Copy out the listing that follows, exactly, without its pictures.

########################################

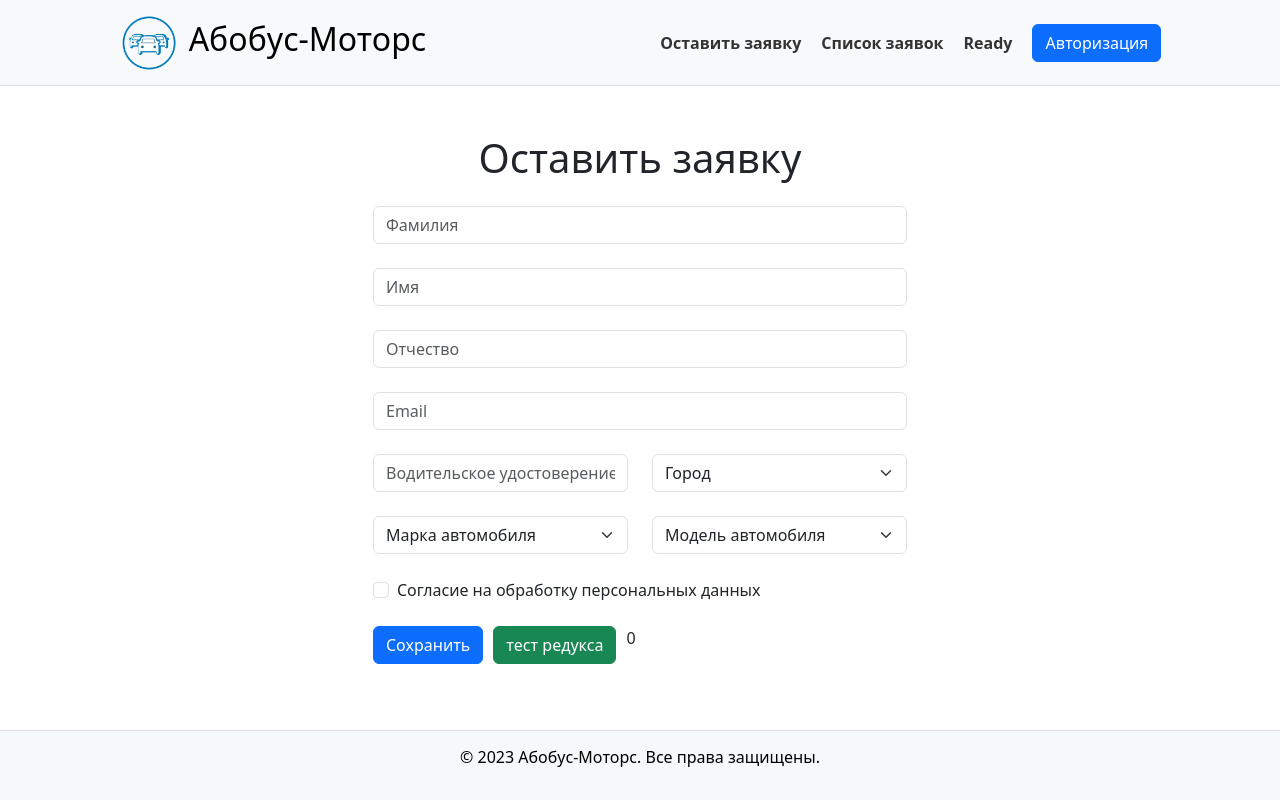
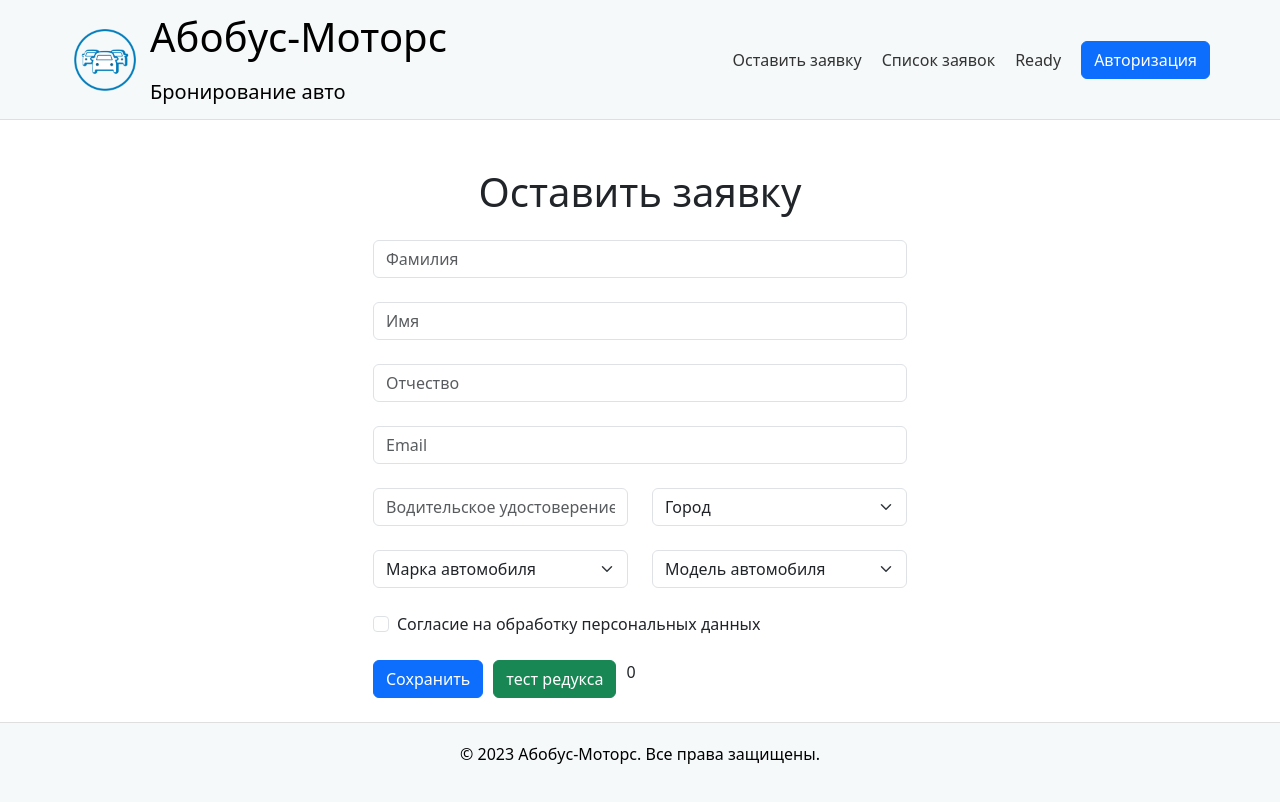
Before and after one commit to Ra1n-xD/car-booking-service, a Next.js app: page / in a window 1280 px wide. Built offline with nearby package versions, Linux system fonts and the light colour scheme.

Commit message:
header and home are now server components, added burger menu, visual improvements

```diff
--- a/src/app/globals.css
+++ b/src/app/globals.css
@@ -15,6 +15,7 @@ h3 {
 body,
 html {
     height: 100%;
+    margin: 0;
     font-family: -apple-system, BlinkMacSystemFont, 'Segoe UI', 'Roboto', 'Oxygen', 'Ubuntu', 'Cantarell', 'Fira Sans', 'Droid Sans', 'Helvetica Neue', sans-serif;
     -webkit-font-smoothing: antialiased;
     -moz-osx-font-smoothing: grayscale;
@@ -28,6 +29,7 @@ html {
 /* Header */
 header {
     position: relative;
+    background-color: #f5f9fa;
 }
 
 .bottom-bar {
@@ -40,6 +42,7 @@ header {
 }
 
 .navigation {
+    display: flex;
     align-items: center;
     gap: 20px;
 }
@@ -47,12 +50,18 @@ header {
 .navigation a {
     color: #333;
     text-decoration: none;
-    font-weight: bold;
+    font-weight: 400;
     transition: color 0.3s;
 }
 
 .navigation a:hover {
     color: #0859ee;
+}
+
+.show .separator {
+    height: 1px;
+    background-color: #c4c3c3;
+    width: 100%;
 }
 
 /* Main css */
@@ -69,7 +78,7 @@ header {
 /* Footer css */
 footer {
     position: relative;
-    padding: 15px 0;
+    padding: 20px 0;
     width: 100%;
     background-color: #f5f9fa;
     color: #000000;
--- a/src/components/CheckboxField.tsx
+++ b/src/components/CheckboxField.tsx
@@ -18,7 +18,7 @@ const CheckboxField: React.FC<CheckboxFieldProps> = ({ field, form, label }) =>
             <label className="form-check-label" htmlFor={field.name}>
                 {label}
             </label>
-            {isError && <span className="invalid-feedback position-absolute">{form.errors[field.name] as string}</span>}
+            {isError && <span className="invalid-feedback">{form.errors[field.name] as string}</span>}
         </div>
     );
 };
--- a/src/components/Form.tsx
+++ b/src/components/Form.tsx
@@ -2,8 +2,8 @@
 import { useFormik } from 'formik';
 import * as yup from 'yup';
 
+import { useSelector, useDispatch } from 'react-redux';
 import type { RootState } from '@/app/redux/store';
-import { useSelector, useDispatch } from 'react-redux';
 import { increment, decrement, incAmount } from '@/app/redux/features/counter/counterSlice';
 
 import InputField from '../components/InputField';
@@ -92,6 +92,7 @@ const Form = () => {
                 </div>
                 <SelectField field={formik.getFieldProps('city')} form={formik} options={cityOptions} placeholder="Город" />
             </div>
+
             <div className="row">
                 <SelectField field={formik.getFieldProps('carBrand')} form={formik} options={carBrandOptions} placeholder="Марка автомобиля" />
                 <SelectField field={formik.getFieldProps('city')} form={formik} options={carBrandOptions} placeholder="Модель автомобиля" />
--- a/src/components/Header.tsx
+++ b/src/components/Header.tsx
@@ -1,31 +1,9 @@
-'use client';
-import Link from 'next/link';
-import Image from 'next/image';
-import { Navbar, Nav, Button } from 'react-bootstrap';
-
-import logo from '../../public/logo.png';
+import OffcanvasExample from './Navbar';
 
 function Header() {
     return (
         <header>
-            <Navbar bg="light" expand="lg">
-                <div className="container col-lg-10 col-sm-12">
-                    <Navbar.Brand className="offset d-flex align-items-center">
-                        <Image src={logo} width={60} height={60} alt="logo" />
-                        <h2>Абобус-Моторс </h2>
-                    </Navbar.Brand>
-
-                    <Navbar.Toggle aria-controls="basic-navbar-nav" />
-                    <Navbar.Collapse id="basic-navbar-nav" className="justify-content-end">
-                        <Nav className="navigation">
-                            <Link href="/">Оставить заявку</Link>
-                            <Link href="/orders">Список заявок</Link>
-                            <Link href="/ready">Ready</Link>
-                            <Button variant="primary">Авторизация</Button>
-                        </Nav>
-                    </Navbar.Collapse>
-                </div>
-            </Navbar>
+            <OffcanvasExample />
             <div className="bottom-bar"></div>
         </header>
     );
--- /dev/null
+++ b/src/components/Navbar.tsx
@@ -0,0 +1,43 @@
+'use client';
+import Link from 'next/link';
+import Image from 'next/image';
+import { Navbar as NavbarBS, Offcanvas, Nav, Button } from 'react-bootstrap';
+
+import logo from '../../public/logo.png';
+
+const OffcanvasExample = () => {
+    return (
+        <>
+            <NavbarBS expand="lg" className="container">
+                <Link href="/" className="link-underline link-underline-opacity-0">
+                    <NavbarBS.Brand className="offset d-flex align-items-center">
+                        <Image src={logo} width={70} height={70} alt="logo" />
+                        <div className="d-flex flex-column">
+                            <p className="display-6">Абобус-Моторс </p>
+                            <span className="lead d-none d-lg-block">Бронирование авто </span>
+                        </div>
+                    </NavbarBS.Brand>
+                </Link>
+
+                <NavbarBS.Toggle aria-controls="basic-NavbarBS-nav" />
+                <NavbarBS.Offcanvas id="basic-NavbarBS-nav">
+                    <Offcanvas.Header closeButton>
+                        <Offcanvas.Title id="basic-NavbarBS-nav">Меню</Offcanvas.Title>
+                    </Offcanvas.Header>
+                    <div className="separator"></div>
+
+                    <Offcanvas.Body>
+                        <Nav className="navigation justify-content-end flex-grow-1">
+                            <Link href="/">Оставить заявку</Link>
+                            <Link href="/orders">Список заявок</Link>
+                            <Link href="/ready">Ready</Link>
+                            <Button variant="primary">Авторизация</Button>
+                        </Nav>
+                    </Offcanvas.Body>
+                </NavbarBS.Offcanvas>
+            </NavbarBS>
+        </>
+    );
+};
+
+export default OffcanvasExample;
```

########################################

_ANSWER_
Before and after one commit to Ra1n-xD/car-booking-service, a Next.js app: page / in a window 1280 px wide. Built offline with nearby package versions, Linux system fonts and the light colour scheme.

Commit message:
header and home are now server components, added burger menu, visual improvements

```diff
--- a/src/app/globals.css
+++ b/src/app/globals.css
@@ -15,6 +15,7 @@ h3 {
 body,
 html {
     height: 100%;
+    margin: 0;
     font-family: -apple-system, BlinkMacSystemFont, 'Segoe UI', 'Roboto', 'Oxygen', 'Ubuntu', 'Cantarell', 'Fira Sans', 'Droid Sans', 'Helvetica Neue', sans-serif;
     -webkit-font-smoothing: antialiased;
     -moz-osx-font-smoothing: grayscale;
@@ -28,6 +29,7 @@ html {
 /* Header */
 header {
     position: relative;
+    background-color: #f5f9fa;
 }
 
 .bottom-bar {
@@ -40,6 +42,7 @@ header {
 }
 
 .navigation {
+    display: flex;
     align-items: center;
     gap: 20px;
 }
@@ -47,12 +50,18 @@ header {
 .navigation a {
     color: #333;
     text-decoration: none;
-    font-weight: bold;
+    font-weight: 400;
     transition: color 0.3s;
 }
 
 .navigation a:hover {
     color: #0859ee;
+}
+
+.show .separator {
+    height: 1px;
+    background-color: #c4c3c3;
+    width: 100%;
 }
 
 /* Main css */
@@ -69,7 +78,7 @@ header {
 /* Footer css */
 footer {
     position: relative;
-    padding: 15px 0;
+    padding: 20px 0;
     width: 100%;
     background-color: #f5f9fa;
     color: #000000;
--- a/src/components/CheckboxField.tsx
+++ b/src/components/CheckboxField.tsx
@@ -18,7 +18,7 @@ const CheckboxField: React.FC<CheckboxFieldProps> = ({ field, form, label }) =>
             <label className="form-check-label" htmlFor={field.name}>
                 {label}
             </label>
-            {isError && <span className="invalid-feedback position-absolute">{form.errors[field.name] as string}</span>}
+            {isError && <span className="invalid-feedback">{form.errors[field.name] as string}</span>}
         </div>
     );
 };
--- a/src/components/Form.tsx
+++ b/src/components/Form.tsx
@@ -2,8 +2,8 @@
 import { useFormik } from 'formik';
 import * as yup from 'yup';
 
+import { useSelector, useDispatch } from 'react-redux';
 import type { RootState } from '@/app/redux/store';
-import { useSelector, useDispatch } from 'react-redux';
 import { increment, decrement, incAmount } from '@/app/redux/features/counter/counterSlice';
 
 import InputField from '../components/InputField';
@@ -92,6 +92,7 @@ const Form = () => {
                 </div>
                 <SelectField field={formik.getFieldProps('city')} form={formik} options={cityOptions} placeholder="Город" />
             </div>
+
             <div className="row">
                 <SelectField field={formik.getFieldProps('carBrand')} form={formik} options={carBrandOptions} placeholder="Марка автомобиля" />
                 <SelectField field={formik.getFieldProps('city')} form={formik} options={carBrandOptions} placeholder="Модель автомобиля" />
--- a/src/components/Header.tsx
+++ b/src/components/Header.tsx
@@ -1,31 +1,9 @@
-'use client';
-import Link from 'next/link';
-import Image from 'next/image';
-import { Navbar, Nav, Button } from 'react-bootstrap';
-
-import logo from '../../public/logo.png';
+import OffcanvasExample from './Navbar';
 
 function Header() {
     return (
         <header>
-            <Navbar bg="light" expand="lg">
-                <div className="container col-lg-10 col-sm-12">
-                    <Navbar.Brand className="offset d-flex align-items-center">
-                        <Image src={logo} width={60} height={60} alt="logo" />
-                        <h2>Абобус-Моторс </h2>
-                    </Navbar.Brand>
-
-                    <Navbar.Toggle aria-controls="basic-navbar-nav" />
-                    <Navbar.Collapse id="basic-navbar-nav" className="justify-content-end">
-                        <Nav className="navigation">
-                            <Link href="/">Оставить заявку</Link>
-                            <Link href="/orders">Список заявок</Link>
-                            <Link href="/ready">Ready</Link>
-                            <Button variant="primary">Авторизация</Button>
-                        </Nav>
-                    </Navbar.Collapse>
-                </div>
-            </Navbar>
+            <OffcanvasExample />
             <div className="bottom-bar"></div>
         </header>
     );
--- /dev/null
+++ b/src/components/Navbar.tsx
@@ -0,0 +1,43 @@
+'use client';
+import Link from 'next/link';
+import Image from 'next/image';
+import { Navbar as NavbarBS, Offcanvas, Nav, Button } from 'react-bootstrap';
+
+import logo from '../../public/logo.png';
+
+const OffcanvasExample = () => {
+    return (
+        <>
+            <NavbarBS expand="lg" className="container">
+                <Link href="/" className="link-underline link-underline-opacity-0">
+                    <NavbarBS.Brand className="offset d-flex align-items-center">
+                        <Image src={logo} width={70} height={70} alt="logo" />
+                        <div className="d-flex flex-column">
+                            <p className="display-6">Абобус-Моторс </p>
+                            <span className="lead d-none d-lg-block">Бронирование авто </span>
+                        </div>
+                    </NavbarBS.Brand>
+                </Link>
+
+                <NavbarBS.Toggle aria-controls="basic-NavbarBS-nav" />
+                <NavbarBS.Offcanvas id="basic-NavbarBS-nav">
+                    <Offcanvas.Header closeButton>
+                        <Offcanvas.Title id="basic-NavbarBS-nav">Меню</Offcanvas.Title>
+                    </Offcanvas.Header>
+                    <div className="separator"></div>
+
+                    <Offcanvas.Body>
+                        <Nav className="navigation justify-content-end flex-grow-1">
+                            <Link href="/">Оставить заявку</Link>
+                            <Link href="/orders">Список заявок</Link>
+                            <Link href="/ready">Ready</Link>
+                            <Button variant="primary">Авторизация</Button>
+                        </Nav>
+                    </Offcanvas.Body>
+                </NavbarBS.Offcanvas>
+            </NavbarBS>
+        </>
+    );
+};
+
+export default OffcanvasExample;
```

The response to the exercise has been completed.